Task statement = Copy each line below that contains "Before".

[Input records Boundary: Start]

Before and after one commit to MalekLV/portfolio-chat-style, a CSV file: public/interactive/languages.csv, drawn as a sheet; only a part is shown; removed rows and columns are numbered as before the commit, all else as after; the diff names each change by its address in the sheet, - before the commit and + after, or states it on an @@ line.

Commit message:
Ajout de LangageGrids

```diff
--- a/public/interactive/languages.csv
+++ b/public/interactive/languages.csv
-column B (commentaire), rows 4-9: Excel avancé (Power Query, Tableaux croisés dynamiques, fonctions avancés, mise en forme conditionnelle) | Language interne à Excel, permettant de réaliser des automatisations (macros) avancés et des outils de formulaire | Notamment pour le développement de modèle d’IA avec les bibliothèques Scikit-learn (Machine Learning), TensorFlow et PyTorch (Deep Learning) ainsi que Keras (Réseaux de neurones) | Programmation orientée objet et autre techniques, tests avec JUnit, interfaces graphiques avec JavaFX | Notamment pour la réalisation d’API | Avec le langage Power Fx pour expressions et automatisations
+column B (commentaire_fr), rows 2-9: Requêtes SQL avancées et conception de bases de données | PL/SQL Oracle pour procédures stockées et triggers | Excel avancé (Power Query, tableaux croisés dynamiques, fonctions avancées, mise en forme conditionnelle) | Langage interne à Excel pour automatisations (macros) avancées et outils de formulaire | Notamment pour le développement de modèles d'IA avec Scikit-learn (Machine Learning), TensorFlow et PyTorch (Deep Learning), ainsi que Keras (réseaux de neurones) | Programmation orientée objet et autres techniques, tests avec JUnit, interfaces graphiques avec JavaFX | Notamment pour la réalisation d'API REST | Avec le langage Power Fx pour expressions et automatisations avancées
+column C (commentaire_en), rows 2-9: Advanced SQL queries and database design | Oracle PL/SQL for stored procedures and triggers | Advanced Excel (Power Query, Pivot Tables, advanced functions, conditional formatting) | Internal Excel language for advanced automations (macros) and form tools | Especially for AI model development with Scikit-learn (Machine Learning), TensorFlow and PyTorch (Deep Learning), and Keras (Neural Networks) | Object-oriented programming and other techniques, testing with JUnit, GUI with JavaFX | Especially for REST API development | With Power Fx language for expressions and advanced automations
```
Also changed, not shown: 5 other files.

[Input records Boundary: End]
[Input records Boundary: Start]

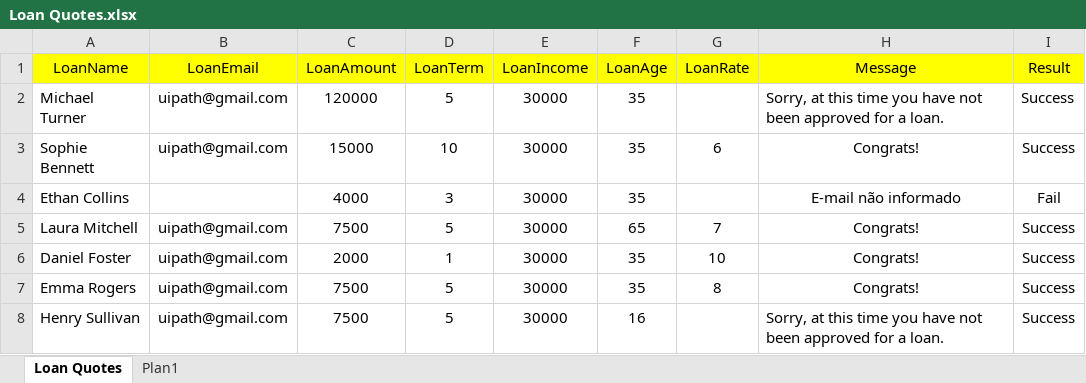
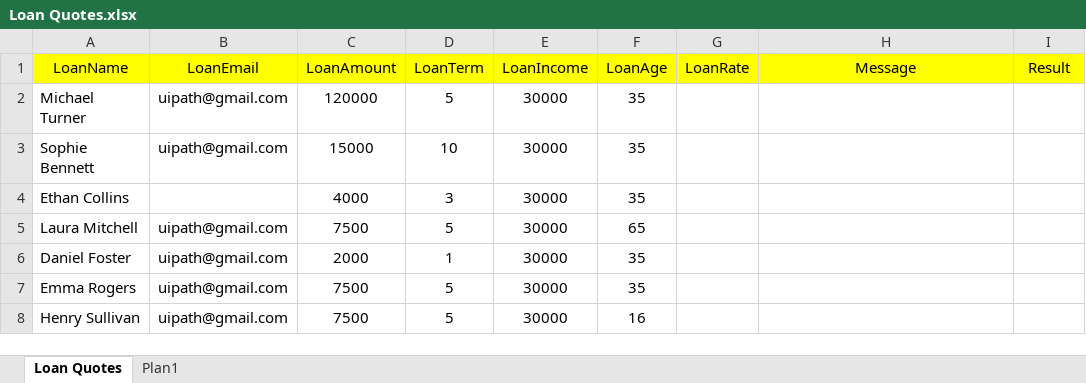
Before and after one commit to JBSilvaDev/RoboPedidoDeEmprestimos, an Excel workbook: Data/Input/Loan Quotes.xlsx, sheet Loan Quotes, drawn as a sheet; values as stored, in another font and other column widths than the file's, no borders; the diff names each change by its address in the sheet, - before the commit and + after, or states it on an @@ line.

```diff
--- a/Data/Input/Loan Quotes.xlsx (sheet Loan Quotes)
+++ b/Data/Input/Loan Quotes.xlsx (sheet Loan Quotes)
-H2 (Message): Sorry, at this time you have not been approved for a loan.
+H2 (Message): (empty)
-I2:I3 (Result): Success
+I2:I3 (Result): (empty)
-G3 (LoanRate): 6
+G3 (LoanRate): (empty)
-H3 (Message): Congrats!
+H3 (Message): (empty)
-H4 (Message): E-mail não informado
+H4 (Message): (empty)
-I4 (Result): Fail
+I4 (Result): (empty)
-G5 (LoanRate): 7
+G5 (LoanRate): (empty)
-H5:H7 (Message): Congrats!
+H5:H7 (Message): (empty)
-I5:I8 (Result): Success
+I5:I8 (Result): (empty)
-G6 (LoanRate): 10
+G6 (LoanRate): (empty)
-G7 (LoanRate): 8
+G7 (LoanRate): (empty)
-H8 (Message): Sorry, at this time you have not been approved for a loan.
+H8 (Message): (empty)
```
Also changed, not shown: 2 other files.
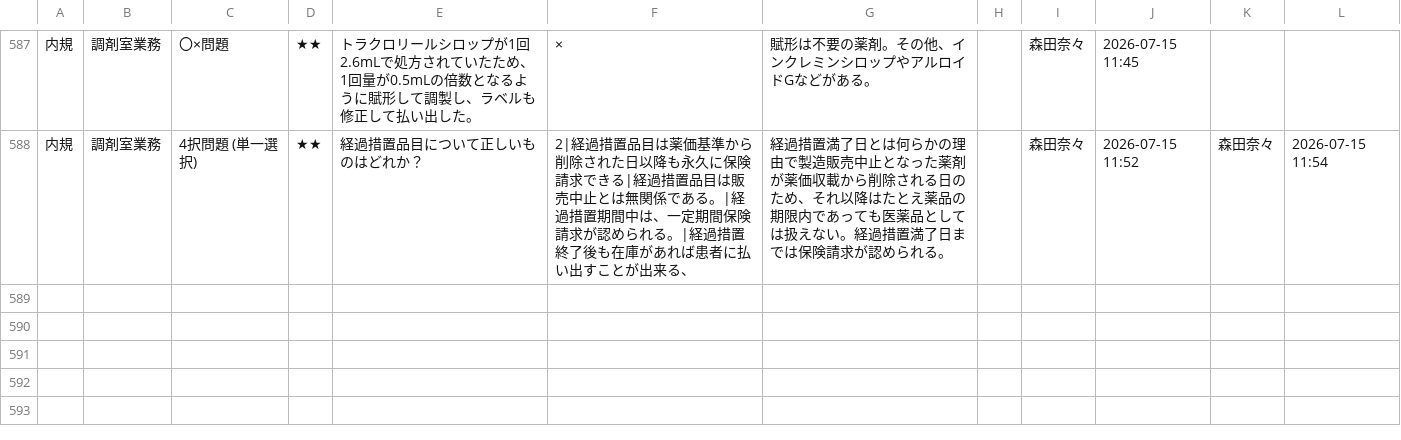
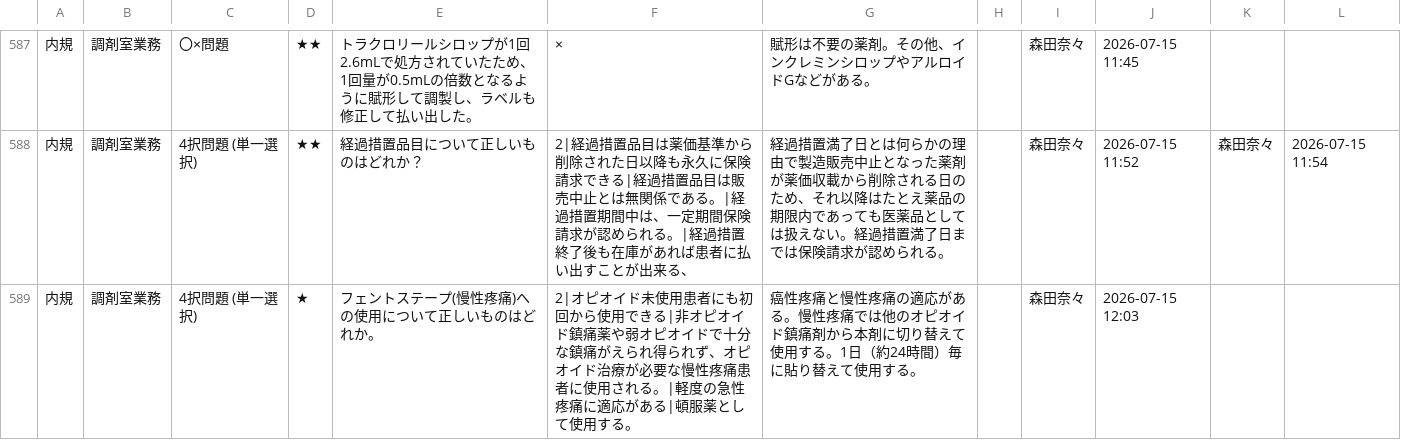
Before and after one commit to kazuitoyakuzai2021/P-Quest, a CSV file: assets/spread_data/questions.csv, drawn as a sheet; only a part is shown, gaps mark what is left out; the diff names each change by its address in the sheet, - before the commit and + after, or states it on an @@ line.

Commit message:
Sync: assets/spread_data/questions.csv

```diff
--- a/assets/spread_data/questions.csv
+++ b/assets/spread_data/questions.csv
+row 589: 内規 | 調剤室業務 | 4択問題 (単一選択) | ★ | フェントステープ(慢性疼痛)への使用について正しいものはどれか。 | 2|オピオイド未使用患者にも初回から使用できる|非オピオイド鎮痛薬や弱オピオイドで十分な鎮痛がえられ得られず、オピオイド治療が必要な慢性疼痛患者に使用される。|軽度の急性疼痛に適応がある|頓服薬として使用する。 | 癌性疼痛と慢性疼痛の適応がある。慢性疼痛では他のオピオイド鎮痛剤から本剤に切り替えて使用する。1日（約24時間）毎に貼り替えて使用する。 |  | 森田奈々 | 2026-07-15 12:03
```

[Input records Boundary: End]
[Input records Boundary: Start]

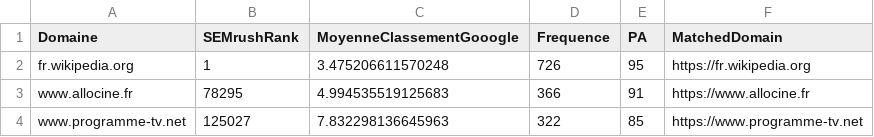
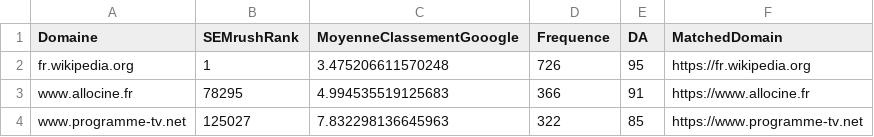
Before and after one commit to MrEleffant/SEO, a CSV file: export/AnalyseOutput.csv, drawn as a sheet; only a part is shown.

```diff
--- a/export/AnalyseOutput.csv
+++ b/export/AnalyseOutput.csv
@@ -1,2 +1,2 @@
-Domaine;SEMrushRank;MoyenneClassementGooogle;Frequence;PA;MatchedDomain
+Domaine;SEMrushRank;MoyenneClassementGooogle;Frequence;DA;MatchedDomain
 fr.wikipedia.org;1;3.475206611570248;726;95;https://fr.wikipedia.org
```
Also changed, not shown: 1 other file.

[Input records Boundary: End]

Result =
Before and after one commit to MalekLV/portfolio-chat-style, a CSV file: public/interactive/languages.csv, drawn as a sheet; only a part is shown; removed rows and columns are numbered as before the commit, all else as after; the diff names each change by its address in the sheet, - before the commit and + after, or states it on an @@ line.
Before and after one commit to JBSilvaDev/RoboPedidoDeEmprestimos, an Excel workbook: Data/Input/Loan Quotes.xlsx, sheet Loan Quotes, drawn as a sheet; values as stored, in another font and other column widths than the file's, no borders; the diff names each change by its address in the sheet, - before the commit and + after, or states it on an @@ line.
Before and after one commit to kazuitoyakuzai2021/P-Quest, a CSV file: assets/spread_data/questions.csv, drawn as a sheet; only a part is shown, gaps mark what is left out; the diff names each change by its address in the sheet, - before the commit and + after, or states it on an @@ line.
Before and after one commit to MrEleffant/SEO, a CSV file: export/AnalyseOutput.csv, drawn as a sheet; only a part is shown.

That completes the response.